** Opening Material for this exercise block **

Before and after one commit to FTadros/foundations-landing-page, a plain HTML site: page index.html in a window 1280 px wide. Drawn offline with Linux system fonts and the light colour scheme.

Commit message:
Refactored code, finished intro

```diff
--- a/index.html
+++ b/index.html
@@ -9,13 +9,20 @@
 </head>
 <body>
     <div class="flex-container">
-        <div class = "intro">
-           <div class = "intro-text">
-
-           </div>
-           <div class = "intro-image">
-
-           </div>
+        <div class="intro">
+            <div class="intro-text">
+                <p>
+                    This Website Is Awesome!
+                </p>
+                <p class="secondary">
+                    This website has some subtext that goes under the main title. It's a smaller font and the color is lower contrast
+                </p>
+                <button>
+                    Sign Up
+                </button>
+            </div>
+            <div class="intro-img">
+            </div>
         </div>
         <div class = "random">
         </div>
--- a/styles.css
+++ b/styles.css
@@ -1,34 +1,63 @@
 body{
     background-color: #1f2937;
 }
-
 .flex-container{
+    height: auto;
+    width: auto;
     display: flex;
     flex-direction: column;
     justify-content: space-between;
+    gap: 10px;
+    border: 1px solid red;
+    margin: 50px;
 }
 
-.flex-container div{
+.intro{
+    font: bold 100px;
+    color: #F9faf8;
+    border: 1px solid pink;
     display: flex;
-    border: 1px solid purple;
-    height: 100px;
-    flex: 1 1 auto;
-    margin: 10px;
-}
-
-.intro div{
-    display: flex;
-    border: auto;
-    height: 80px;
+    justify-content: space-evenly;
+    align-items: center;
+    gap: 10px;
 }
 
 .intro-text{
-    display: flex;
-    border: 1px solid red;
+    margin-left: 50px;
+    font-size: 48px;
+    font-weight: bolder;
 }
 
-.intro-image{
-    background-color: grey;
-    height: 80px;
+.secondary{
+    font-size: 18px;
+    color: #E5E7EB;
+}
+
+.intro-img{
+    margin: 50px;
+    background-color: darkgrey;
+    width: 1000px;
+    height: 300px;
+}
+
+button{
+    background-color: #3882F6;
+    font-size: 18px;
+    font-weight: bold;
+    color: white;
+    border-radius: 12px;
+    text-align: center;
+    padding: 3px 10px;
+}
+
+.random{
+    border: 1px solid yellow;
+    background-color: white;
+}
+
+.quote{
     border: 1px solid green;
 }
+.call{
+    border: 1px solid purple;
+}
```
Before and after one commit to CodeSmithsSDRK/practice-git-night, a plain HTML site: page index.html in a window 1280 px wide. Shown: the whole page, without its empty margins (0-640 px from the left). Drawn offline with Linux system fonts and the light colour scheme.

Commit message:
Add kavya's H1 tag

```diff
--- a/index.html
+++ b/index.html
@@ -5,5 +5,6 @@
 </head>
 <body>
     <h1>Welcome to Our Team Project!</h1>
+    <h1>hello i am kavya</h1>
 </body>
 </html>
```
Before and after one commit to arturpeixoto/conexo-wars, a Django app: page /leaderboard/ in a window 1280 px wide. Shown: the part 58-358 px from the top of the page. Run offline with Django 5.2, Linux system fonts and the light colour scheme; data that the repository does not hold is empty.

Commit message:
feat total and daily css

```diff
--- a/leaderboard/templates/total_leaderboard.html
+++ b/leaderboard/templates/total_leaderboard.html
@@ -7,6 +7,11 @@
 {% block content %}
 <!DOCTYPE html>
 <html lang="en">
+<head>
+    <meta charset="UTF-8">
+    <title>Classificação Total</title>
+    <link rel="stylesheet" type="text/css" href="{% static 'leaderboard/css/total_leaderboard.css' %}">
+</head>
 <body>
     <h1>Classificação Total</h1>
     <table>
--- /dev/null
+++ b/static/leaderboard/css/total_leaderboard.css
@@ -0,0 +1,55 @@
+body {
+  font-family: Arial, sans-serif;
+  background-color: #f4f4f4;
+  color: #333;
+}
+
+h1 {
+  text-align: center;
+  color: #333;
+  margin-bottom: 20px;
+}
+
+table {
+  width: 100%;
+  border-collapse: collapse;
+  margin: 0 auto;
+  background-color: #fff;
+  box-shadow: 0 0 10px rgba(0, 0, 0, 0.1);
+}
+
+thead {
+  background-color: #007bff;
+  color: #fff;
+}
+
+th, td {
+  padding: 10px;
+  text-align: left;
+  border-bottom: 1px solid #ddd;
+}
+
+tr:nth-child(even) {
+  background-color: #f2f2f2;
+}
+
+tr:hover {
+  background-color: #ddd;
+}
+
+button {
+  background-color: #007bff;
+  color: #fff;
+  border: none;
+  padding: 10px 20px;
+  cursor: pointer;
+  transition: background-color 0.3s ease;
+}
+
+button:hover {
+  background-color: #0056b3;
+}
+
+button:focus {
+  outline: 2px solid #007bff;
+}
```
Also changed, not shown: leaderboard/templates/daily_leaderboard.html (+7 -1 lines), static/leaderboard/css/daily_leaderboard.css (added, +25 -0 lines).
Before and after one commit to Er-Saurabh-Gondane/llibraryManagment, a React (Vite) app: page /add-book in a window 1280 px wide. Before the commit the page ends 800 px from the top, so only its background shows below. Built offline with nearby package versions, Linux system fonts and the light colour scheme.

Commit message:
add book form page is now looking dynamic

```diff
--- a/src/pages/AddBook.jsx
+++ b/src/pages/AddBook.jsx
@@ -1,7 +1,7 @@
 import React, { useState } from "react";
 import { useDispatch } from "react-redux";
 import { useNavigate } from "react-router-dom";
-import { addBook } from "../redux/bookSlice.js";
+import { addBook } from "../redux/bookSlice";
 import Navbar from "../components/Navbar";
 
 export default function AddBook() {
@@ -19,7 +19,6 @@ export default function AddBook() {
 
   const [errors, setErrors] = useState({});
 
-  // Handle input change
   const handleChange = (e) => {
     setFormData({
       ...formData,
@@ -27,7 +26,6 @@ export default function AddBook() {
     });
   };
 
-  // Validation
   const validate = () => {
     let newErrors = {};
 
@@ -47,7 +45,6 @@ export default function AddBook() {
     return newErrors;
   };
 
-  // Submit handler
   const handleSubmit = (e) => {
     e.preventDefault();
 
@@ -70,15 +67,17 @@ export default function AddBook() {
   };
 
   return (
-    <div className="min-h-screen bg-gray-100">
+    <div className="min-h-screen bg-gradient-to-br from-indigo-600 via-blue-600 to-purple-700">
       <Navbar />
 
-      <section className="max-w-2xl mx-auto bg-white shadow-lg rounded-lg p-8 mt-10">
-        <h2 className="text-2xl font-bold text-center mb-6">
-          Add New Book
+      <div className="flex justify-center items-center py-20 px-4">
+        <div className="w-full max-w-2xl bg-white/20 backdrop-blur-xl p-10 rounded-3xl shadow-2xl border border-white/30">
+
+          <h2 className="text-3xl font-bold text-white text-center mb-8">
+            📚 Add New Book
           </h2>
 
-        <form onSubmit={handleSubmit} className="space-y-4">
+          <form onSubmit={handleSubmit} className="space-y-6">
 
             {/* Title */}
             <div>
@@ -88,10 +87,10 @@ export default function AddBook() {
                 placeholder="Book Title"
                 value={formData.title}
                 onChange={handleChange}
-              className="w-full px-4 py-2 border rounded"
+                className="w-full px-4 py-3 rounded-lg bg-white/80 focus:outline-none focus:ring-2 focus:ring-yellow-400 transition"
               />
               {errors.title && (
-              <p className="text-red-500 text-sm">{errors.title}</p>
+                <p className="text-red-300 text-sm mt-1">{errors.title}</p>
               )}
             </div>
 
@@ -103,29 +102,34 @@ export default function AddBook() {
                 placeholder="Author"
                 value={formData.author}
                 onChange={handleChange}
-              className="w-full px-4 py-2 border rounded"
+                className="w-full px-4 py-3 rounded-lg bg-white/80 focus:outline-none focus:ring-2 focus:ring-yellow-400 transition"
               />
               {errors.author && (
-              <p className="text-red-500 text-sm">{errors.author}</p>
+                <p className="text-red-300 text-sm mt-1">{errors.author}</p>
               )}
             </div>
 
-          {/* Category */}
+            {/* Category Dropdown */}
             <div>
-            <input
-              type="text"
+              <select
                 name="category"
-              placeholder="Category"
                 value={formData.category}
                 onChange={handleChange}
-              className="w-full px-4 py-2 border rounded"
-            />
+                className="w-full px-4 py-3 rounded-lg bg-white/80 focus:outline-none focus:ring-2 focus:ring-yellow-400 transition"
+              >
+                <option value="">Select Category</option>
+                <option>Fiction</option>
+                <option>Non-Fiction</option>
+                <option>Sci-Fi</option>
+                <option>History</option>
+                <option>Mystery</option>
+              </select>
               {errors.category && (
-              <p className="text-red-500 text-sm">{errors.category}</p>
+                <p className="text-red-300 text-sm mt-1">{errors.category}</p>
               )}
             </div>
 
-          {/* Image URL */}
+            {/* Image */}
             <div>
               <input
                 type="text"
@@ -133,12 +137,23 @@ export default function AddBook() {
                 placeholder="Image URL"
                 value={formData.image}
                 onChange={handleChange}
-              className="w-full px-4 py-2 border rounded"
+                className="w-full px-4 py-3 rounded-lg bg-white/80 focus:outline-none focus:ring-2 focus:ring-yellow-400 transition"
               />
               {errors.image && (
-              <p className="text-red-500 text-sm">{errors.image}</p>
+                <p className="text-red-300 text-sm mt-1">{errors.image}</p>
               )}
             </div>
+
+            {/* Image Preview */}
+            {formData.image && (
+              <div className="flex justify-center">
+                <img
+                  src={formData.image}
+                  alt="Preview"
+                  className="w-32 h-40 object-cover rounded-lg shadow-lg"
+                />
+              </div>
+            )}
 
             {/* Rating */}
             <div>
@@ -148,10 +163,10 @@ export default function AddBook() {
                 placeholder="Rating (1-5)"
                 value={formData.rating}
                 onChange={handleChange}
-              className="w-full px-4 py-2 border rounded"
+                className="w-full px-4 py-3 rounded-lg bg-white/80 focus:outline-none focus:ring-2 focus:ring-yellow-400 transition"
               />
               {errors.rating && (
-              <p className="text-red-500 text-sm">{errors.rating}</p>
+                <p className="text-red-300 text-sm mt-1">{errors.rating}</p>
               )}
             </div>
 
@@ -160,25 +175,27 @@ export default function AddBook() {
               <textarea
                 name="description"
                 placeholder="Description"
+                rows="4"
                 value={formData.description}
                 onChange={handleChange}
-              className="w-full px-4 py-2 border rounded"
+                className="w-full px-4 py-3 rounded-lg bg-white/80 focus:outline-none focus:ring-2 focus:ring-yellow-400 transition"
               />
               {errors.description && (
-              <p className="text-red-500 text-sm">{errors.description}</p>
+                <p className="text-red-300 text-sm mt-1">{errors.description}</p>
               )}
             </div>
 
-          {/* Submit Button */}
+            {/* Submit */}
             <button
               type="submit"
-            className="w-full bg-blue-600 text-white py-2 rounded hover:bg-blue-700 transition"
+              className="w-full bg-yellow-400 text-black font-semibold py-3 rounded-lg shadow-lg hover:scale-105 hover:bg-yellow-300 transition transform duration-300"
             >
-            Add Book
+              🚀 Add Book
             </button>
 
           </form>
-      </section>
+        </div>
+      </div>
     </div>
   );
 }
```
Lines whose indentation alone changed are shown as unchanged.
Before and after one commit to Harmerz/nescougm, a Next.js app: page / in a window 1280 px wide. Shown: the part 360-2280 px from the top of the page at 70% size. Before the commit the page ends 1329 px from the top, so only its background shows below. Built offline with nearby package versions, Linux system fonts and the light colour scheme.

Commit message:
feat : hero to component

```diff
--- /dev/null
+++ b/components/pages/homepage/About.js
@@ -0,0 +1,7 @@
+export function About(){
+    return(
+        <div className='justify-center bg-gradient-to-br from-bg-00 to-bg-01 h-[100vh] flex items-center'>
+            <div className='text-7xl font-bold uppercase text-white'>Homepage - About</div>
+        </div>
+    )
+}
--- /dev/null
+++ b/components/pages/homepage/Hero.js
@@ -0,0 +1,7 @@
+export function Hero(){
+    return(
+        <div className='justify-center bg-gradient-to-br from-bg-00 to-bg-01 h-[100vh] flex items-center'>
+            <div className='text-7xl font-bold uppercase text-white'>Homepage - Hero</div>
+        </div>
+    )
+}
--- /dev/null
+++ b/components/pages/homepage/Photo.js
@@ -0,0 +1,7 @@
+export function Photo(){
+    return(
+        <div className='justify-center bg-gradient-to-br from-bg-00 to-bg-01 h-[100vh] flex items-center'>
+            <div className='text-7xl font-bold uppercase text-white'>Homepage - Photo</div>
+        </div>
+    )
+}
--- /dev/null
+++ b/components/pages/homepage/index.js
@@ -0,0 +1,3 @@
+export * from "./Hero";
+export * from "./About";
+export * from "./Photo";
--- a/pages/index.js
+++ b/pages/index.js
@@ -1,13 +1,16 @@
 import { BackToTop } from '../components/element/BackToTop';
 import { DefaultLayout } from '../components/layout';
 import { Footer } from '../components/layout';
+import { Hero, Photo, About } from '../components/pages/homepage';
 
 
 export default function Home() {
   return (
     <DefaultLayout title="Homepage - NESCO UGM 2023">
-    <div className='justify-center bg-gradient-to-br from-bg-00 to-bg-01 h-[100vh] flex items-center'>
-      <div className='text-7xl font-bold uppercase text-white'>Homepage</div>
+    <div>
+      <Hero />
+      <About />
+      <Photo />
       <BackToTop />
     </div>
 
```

** Closing Material for this exercise block **

### Task to complete
From the records given above, copy all lines containing "hover".

### Output of the task
+tr:hover {
+button:hover {
-            className="w-full bg-blue-600 text-white py-2 rounded hover:bg-blue-700 transition"
+              className="w-full bg-yellow-400 text-black font-semibold py-3 rounded-lg shadow-lg hover:scale-105 hover:bg-yellow-300 transition transform duration-300"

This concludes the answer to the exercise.